5. Others find a textual basis for tashlich in the story in I Samuel 7:5, where water was symbolically poured out.
6. In his approbation to Sefer Pnei Hamayim.
7. Cited in Lauterbach, p. 296.
8. The key word here is “needed” (see Rema, OC 518:1). Rabbi Moshe Sternbuch (Teshuvot Vehanhagot 1:346) advises saying tashlich early in the day because carrying a machzor right before the end of yom tov cannot be justified. He suggests it be said right after the meal, or at least before Minchah. And because many say it after Minchah, he makes the recital of Minchah on Rosh Hashanah earlier than usual in his shul. He further questions the permissibility of carrying for the sake of tashlich, a mere custom that is not even accepted by all authorities (Moadim u’Zemanim 1:34, note a).
9. This prohibition is also relevant to the custom of placing bread for the birds on Shabbat Shirah. For reasons behind this custom, see Aruch Hashulchan OC 324:3 and She’arim HaMetzuyanim BeHalachah 87:8. Among those who criticized this practice were the Magen Avraham (324:7); Rabbi Yaakov Emden (Siddur, Sha’ar Hagai, no. 7, p. 371 in 5664 ed.; who called the practice “foolish and prohibited”); Shulchan Aruch Harav (OC 324:8); Kitzur Shulchan Aruch 87:18; Chazon Ish (Orchat Rabbeinu, Shabbat 201, vol. 1, p. 152); Rabbi Chaim Kanievsky (Shoneh Halachot 324:12); and the Mishnah Berurah 324:31. Shemirat Shabbat Kehilchatah (27:21) is also against it, but offers a way to avoid the problem. The author suggests that one may shake out a tablecloth outdoors (in a place with an eruv), even if doing so will allow the birds to get the crumbs. However, the Maharsham (Da’at Torah 324); Aruch Hashulchan (324:3) and She’arim HaMetzuyanim BeHalachah (87:8) justify the practice of feeding the birds. Tzitz Eliezer (14:28) notes that placing food for birds on Shabbat Shirah is an old Yerushalmi custom practiced by distinguished individuals and should not be challenged. Note that despite all those who defend the Shabbat Shirah practice, no one defends feeding the fish during tashlich.
10. Details regarding feeding animals on Shabbat and yom tov can be found in Shemirat Shabbat Kehilchatah 27:21-23.
11. By Lauterbach.
12. Ibid., pp. 230-237, 239.
13. Ibid., p. 320.
14. This custom, using wheat in lieu of legumes, was actually practiced by a segment of Egyptian Jewry until just several decades ago.
15. Eliyahu Rabba (596:3, cited in Ta’amei Haminhagim) gives a kabbalistic reason for the shaking. He says it is to shake off the kelipot that adhere to us because of our sins.

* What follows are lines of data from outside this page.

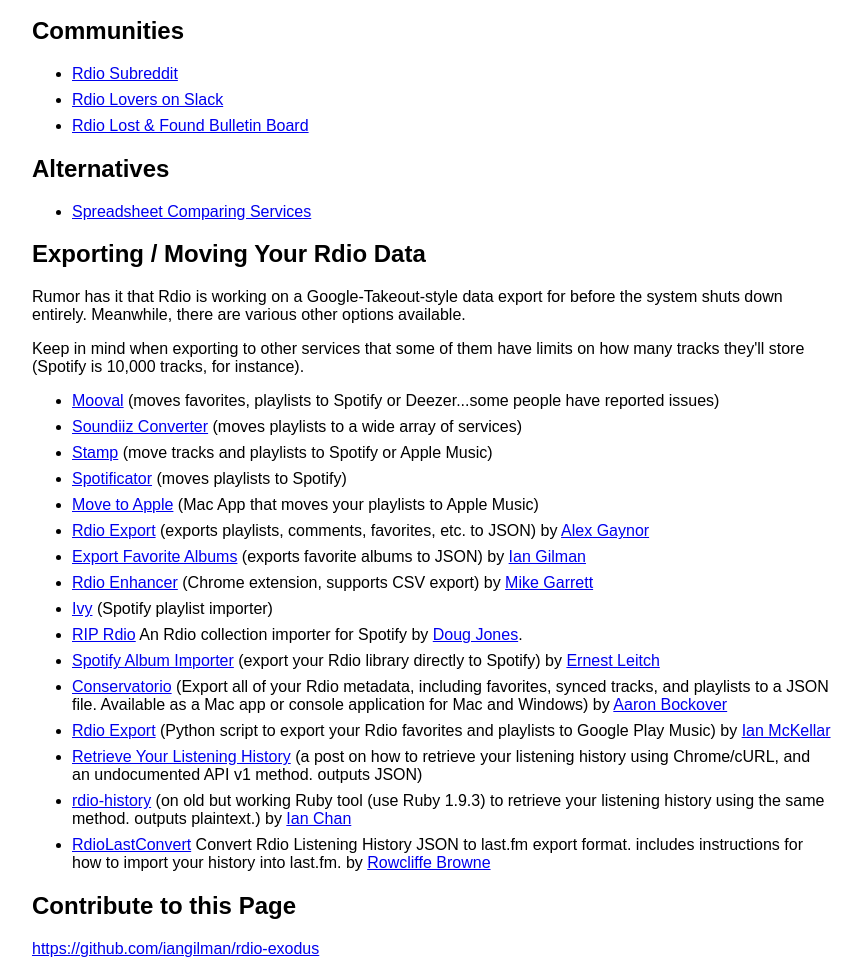
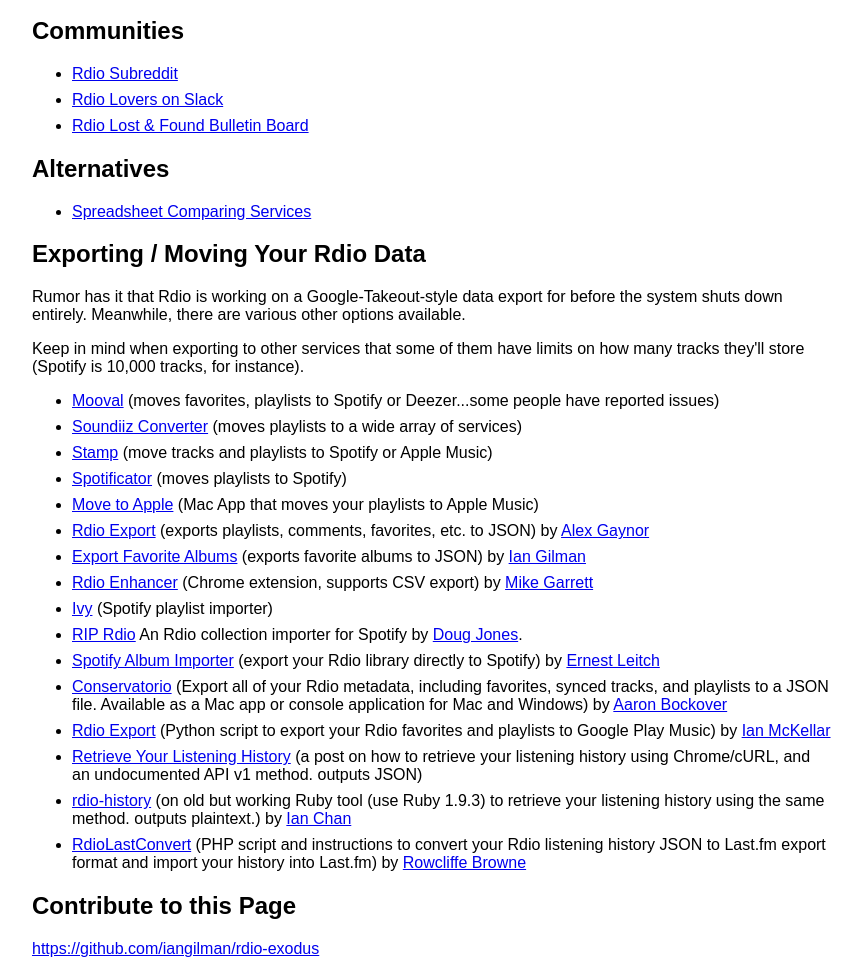
Before and after one commit to iangilman/rdio-exodus, a plain HTML site: page index.html in a window 1280 px wide. Shown: the part 119-1092 px from the top of the page, without its empty margins (208-1070 px from the left). Drawn offline with Linux system fonts and the light colour scheme.

Commit message:
Wording tweak

```diff
--- a/index.html
+++ b/index.html
@@ -38,7 +38,7 @@
         <li><a href="https://github.com/ianloic/rdio-export">Rdio Export</a> (Python script to export your Rdio favorites and playlists to Google Play Music) by <a href="https://www.twitter.com/ian">Ian McKellar</a></li>
         <li><a href="https://news.ycombinator.com/item?id=10578241">Retrieve Your Listening History</a> (a post on how to retrieve your listening history using Chrome/cURL, and an undocumented API v1 method. outputs JSON)</li>
         <li><a href="https://github.com/chanian/rdio-history">rdio-history</a> (on old but working Ruby tool (use Ruby 1.9.3) to retrieve your listening history using the same method. outputs plaintext.) by <a href="http://chanian.com/">Ian Chan</a></li>
-	<li><a href="https://github.com/cybacolt/RdioLastConvert">RdioLastConvert</a> Convert Rdio Listening History JSON to last.fm export format. includes instructions for how to import your history into last.fm. by <a href="https://github.com/cybacolt">Rowcliffe Browne</a></li>
+        <li><a href="https://github.com/cybacolt/RdioLastConvert">RdioLastConvert</a> (PHP script and instructions to convert your Rdio listening history JSON to Last.fm export format and import your history into Last.fm) by <a href="https://github.com/cybacolt">Rowcliffe Browne</a></li>
       </ul>
       <h2>Contribute to this Page</h2>
       <a href="https://github.com/iangilman/rdio-exodus">https://github.com/iangilman/rdio-exodus</a>
```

16. See Yalkut Yosef, vol. 5 (Moadim, Hanhagot Yom R”H: 12, p. 34) for a summary of Rabbi Ovadiah Yosef ’s opinion as to when to say it on Shabbat, and Yabia Omer (ibid) for a complete survey of the sources on the subject. Kaf HaChaim 583:31 brings sources on both sides of the issue and then says that the custom in Jerusalem is to say it on Shabbat.
17. Ma’aseh Rav 209 and note from Tosefet Ma’aseh Rav, 202:60. Many who generally follow the customs of the Gra nevertheless do perform tashlich (Moshe Harari, Mikra’ei Kodesh, Hilchot R”H, chap. 14, end of note 4).
18. Similar sentiments are found in Elef Hamagen (583:7).
19. I found no sources explicitly against tashlich, just sources that ignore it.
Reprinted from JEWISH ACTION Magazine, Fall 5768/2007 issue